... the Jets now have the Wildcat guru under their own roof: quarterbacks coach David Lee.When we were at camp, the Jets were hinting at the Pistol by lining up the QB four yards back, but putting the running back into post-motion sets thereby not showing that telltale Pistol set where the halfback stands directly behind the quarterback. Instead the team would have the running back in a pro-style set alongside, or motioned out as a tight end or slot receiver. Read more about what we saw at camp here.
But Lee happens to have something else up his sleeve: the Pistol offense.
“You haven’t seen it at practice yet, but we’ve got a little bit of that in there,” the position coach said Thursday, adding that, while he was in Miami, the Dolphins used some "lead-option, speed-option plays" with quarterback Pat White.
“We haven’t really hid it much," Lee said of the Jets, "but we’ve got another game. We may utilize some of it here before too long.”
Lee is right, the Jets have barely hidden it, so it bothers me that it has taken this long for the beat to write about it, though we credit to Kim Martin for reporting it.
UPDATE: To be fair, reporters are not allowed to talk about formations unless they are addressed by the coaching staff or players, but I still argue that this is a bigger story than has been (able to be?) reported on thus far.
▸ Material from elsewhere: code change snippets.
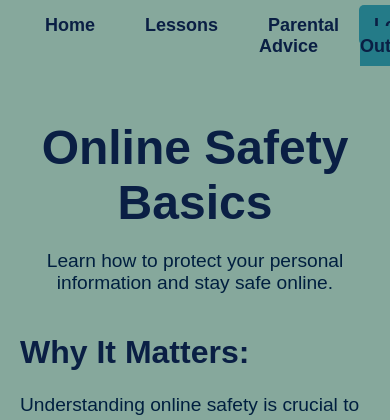
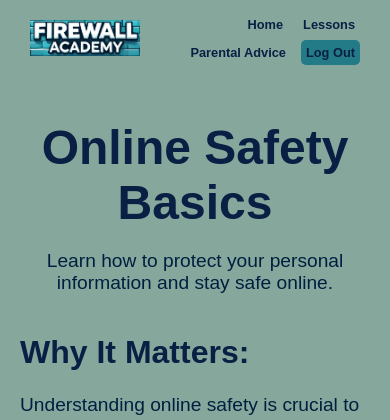
Before and after one commit to zoemadd/firewall-academy, a Flask app: page /lesson/1 in a window 390 px wide. Shown: the top 420 px of the page. Run offline with Flask 3, Linux system fonts and the light colour scheme; a user stored in the database is signed in; data comes from the database, SQL or seed files in the repository.

Commit message:
Fix navbar responsiveness on small screens

```diff
--- a/static/styles.css
+++ b/static/styles.css
@@ -423,17 +423,21 @@
 }
 
 /* Make navbar responsive */
-.navbar {
-    display: flex;              /* Keep it in a row */
-    justify-content: space-around; /* Space links evenly */
-    flex-wrap: wrap;            /* Allow wrapping on small screens */
-    font-size: 1rem;            /* Default size */
+.nav-links {
+    display: flex;                 /* Keep it in a row */
+    gap: 20px;                     /* Maintain space between links */
+    flex-wrap: wrap;               /* Allow wrapping if needed */
+    justify-content: flex-end;     /* Keep links to the right */
 }
 
 /* Shrink the navbar links on small screens */
 @media (max-width: 600px) {
-    .navbar a {
-        font-size: 0.8rem;      /* Smaller font for phones */
-        padding: 5px;           /* Reduce padding */
+    .nav-links {
+        gap: 10px;                 /* Less space between links */
+    }
+
+    .nav-links a {
+        font-size: 0.8rem;         /* Smaller text */
+        padding: 5px;              /* Smaller padding */
     }
 }
```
Both quarterbacks could benefit from the Pistol in principle, but while the Pistol is a new element for Geno, it is something we think he could be more useful to him than Mark Sanchez in the long-run. It would put Geno in a semi-familiar shotgun set, but allow him to be closer to the line to gain the blitz recognition, while also giving him the chance to use his athleticism some outside the tackle box.